___ MATERIAL PROVIDED

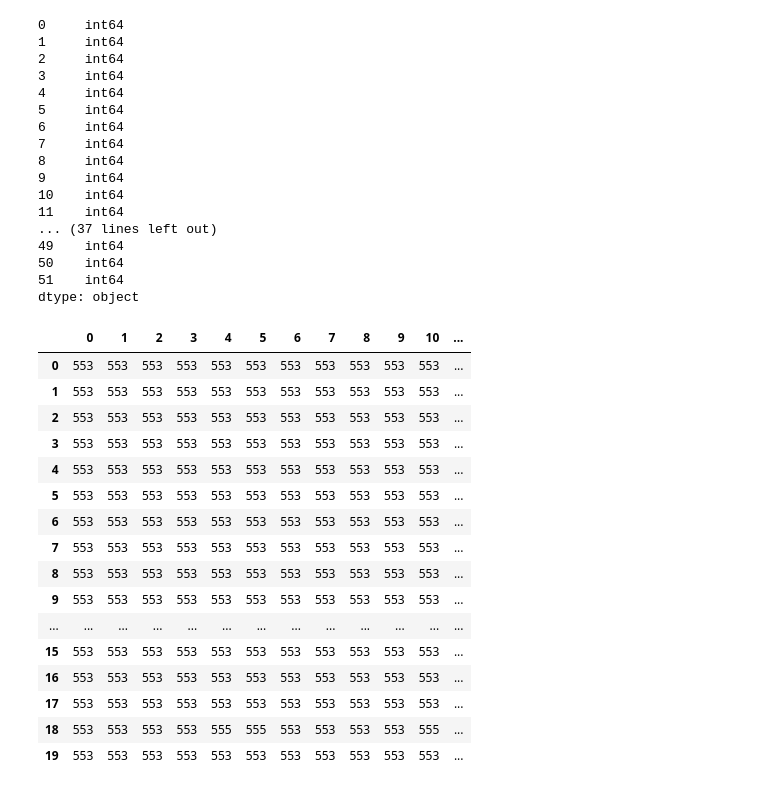
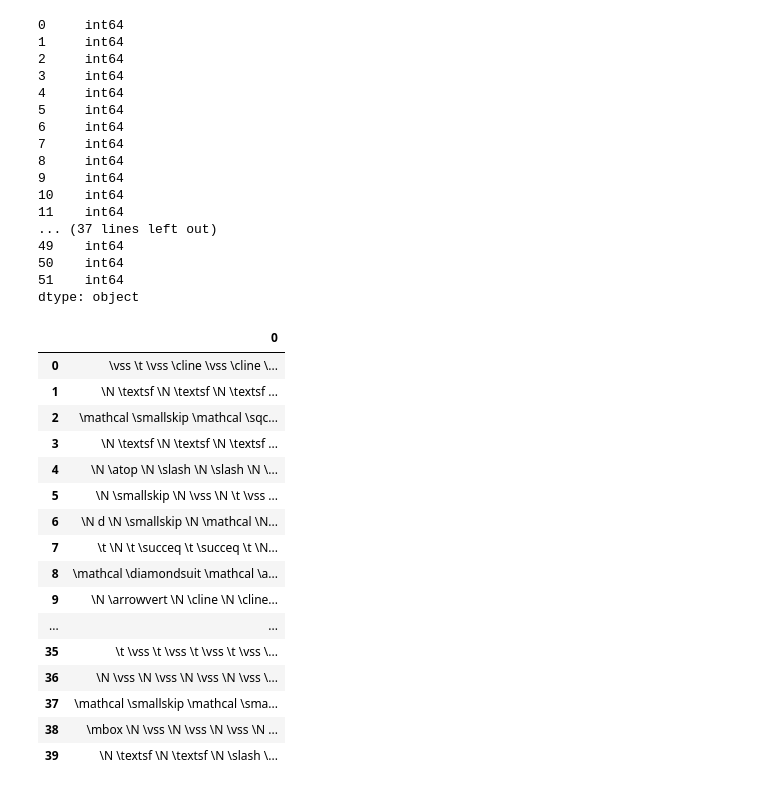
Before and after one commit to untrix/im2latex, a Jupyter notebook: src/scratch.ipynb, the cells around one changed output. Drawn from its saved outputs; the diff is of its cells as text; code cells hidden in the pictures.

```diff
--- a/src/scratch.ipynb
+++ b/src/scratch.ipynb
@@ -189,19 +199,40 @@ store2['/training/100/df_top1_ids_1'].to_pickle('./df2.pkl')
 # %%
 class Visualize(object):
     def __init__(self, storedir, gen_datadir):
-        self._id2word = pd.read_pickle(os.path.join(gen_datadir, 'dict_id2word.pkl'))
+        i2w = pd.read_pickle(os.path.join(gen_datadir, 'dict_id2word.pkl'))
+        for i in range(-1,-11,-1):
+            i2w[i] = '%d'%i
+        self._id2word = i2w
+
+        self._word2id = pd.read_pickle(os.path.join(gen_datadir, 'dict_vocab.pkl'))
         self._storedir = storedir
 
-    def get(self, graph, step, key):
+    @property
+    def w2i(self):
+        return self._word2id['id']
+
+    @property
+    def i2w(self):
+        return self._id2word
+
+    def np(self, graph, step, key):
         """
         Args:
             graph: 'training' or 'validation'
             step:  step who's output is to be fetched
             key:   key of object to fetch - e.g. 'predicted_ids'
         """
-        h5 = h5py.File(os.path.join(self._storedir, '%s_%d.h5'%(graph,step)))
-        if key in h5:
-            return h5[key]
-        elif '%s_1'%key in h5:
+        with h5py.File(os.path.join(self._storedir, '%s_%d.h5'%(graph,step))) as h5
+            return h5[key][...]
 
-            for i in range(1,11):
+    def df(self, graph, step, key):
+        return pd.DataFrame(self.np(graph, step, key))
+
+    def words(self, graph, step, key):
+        df = self.df(graph, step, key)
+        return df.applymap(lambda x: self._id2word[x])
+
+    def str(self, graph, step, key):
+        df_str = self.words(graph, step, key)
+
+        return pd.DataFrame([" ".join(row) for row in df_str.itertuples(index=False)])
@@ -210,20 +239,22 @@ store3 = h5py.File('./tb_metrics_dev/2017-10-04 16-48-59 PDT/store/training_750.
-# %%
-pd.DataFrame(store3[u'top1_ids_1'][...])
-# %% [output]
-|  | 0 | 1 | 2 | 3 | 4 | 5 | 6 | 7 | 8 | 9 | 10 | ... |
-| 0 | 553 | 553 | 553 | 553 | 553 | 553 | 553 | 553 | 553 | 553 | 553 | ... |
-| 1 | 553 | 553 | 553 | 553 | 553 | 553 | 553 | 553 | 553 | 553 | 553 | ... |
-| 2 | 553 | 553 | 553 | 553 | 553 | 553 | 553 | 553 | 553 | 553 | 553 | ... |
-| 3 | 553 | 553 | 553 | 553 | 553 | 553 | 553 | 553 | 553 | 553 | 553 | ... |
-| 4 | 553 | 553 | 553 | 553 | 553 | 553 | 553 | 553 | 553 | 553 | 553 | ... |
-| 5 | 553 | 553 | 553 | 553 | 553 | 553 | 553 | 553 | 553 | 553 | 553 | ... |
-| 6 | 553 | 553 | 553 | 553 | 553 | 553 | 553 | 553 | 553 | 553 | 553 | ... |
-| 7 | 553 | 553 | 553 | 553 | 553 | 553 | 553 | 553 | 553 | 553 | 553 | ... |
-| 8 | 553 | 553 | 553 | 553 | 553 | 553 | 553 | 553 | 553 | 553 | 553 | ... |
-| 9 | 553 | 553 | 553 | 553 | 553 | 553 | 553 | 553 | 553 | 553 | 553 | ... |
-| ... | ... | ... | ... | ... | ... | ... | ... | ... | ... | ... | ... | ... |
-| 15 | 553 | 553 | 553 | 553 | 553 | 553 | 553 | 553 | 553 | 553 | 553 | ... |
-| 16 | 553 | 553 | 553 | 553 | 553 | 553 | 553 | 553 | 553 | 553 | 553 | ... |
-| 17 | 553 | 553 | 553 | 553 | 553 | 553 | 553 | 553 | 553 | 553 | 553 | ... |
-| 18 | 553 | 553 | 553 | 553 | 555 | 555 | 553 | 553 | 553 | 553 | 555 | ... |
-| 19 | 553 | 553 | 553 | 553 | 553 | 553 | 553 | 553 | 553 | 553 | 553 | ... |
+# %%
+v = Visualize('./tb_metrics_dev/2017-10-05 17-07-01 PDT/store', '../data/generated2')
+# %%
+v.str('training', 1, 'predicted_ids')
+# %% [output]
+|  | 0 |
+| 0 | \vss \t \vss \cline \vss \cline \... |
+| 1 | \N \textsf \N \textsf \N \textsf ... |
+| 2 | \mathcal \smallskip \mathcal \sqc... |
+| 3 | \N \textsf \N \textsf \N \textsf ... |
+| 4 | \N \atop \N \slash \N \slash \N \... |
+| 5 | \N \smallskip \N \vss \N \t \vss ... |
+| 6 | \N d \N \smallskip \N \mathcal \N... |
+| 7 | \t \N \t \succeq \t \succeq \t \N... |
+| 8 | \mathcal \diamondsuit \mathcal \a... |
+| 9 | \N \arrowvert \N \cline \N \cline... |
+| ... | ... |
+| 35 | \t \vss \t \vss \t \vss \t \vss \... |
+| 36 | \N \vss \N \vss \N \vss \N \vss \... |
+| 37 | \mathcal \smallskip \mathcal \sma... |
+| 38 | \mbox \N \vss \N \vss \N \vss \N ... |
+| 39 | \N \textsf \N \textsf \N \slash \... |
```
Also changed, not shown: parts of 5 cells of this notebook, 4 other files.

______

▶ _WHAT IS REQUIRED_:
Show every line of the material that includes the string "object".

▶ _ANSWER BOX_:
 class Visualize(object):
             key:   key of object to fetch - e.g. 'predicted_ids'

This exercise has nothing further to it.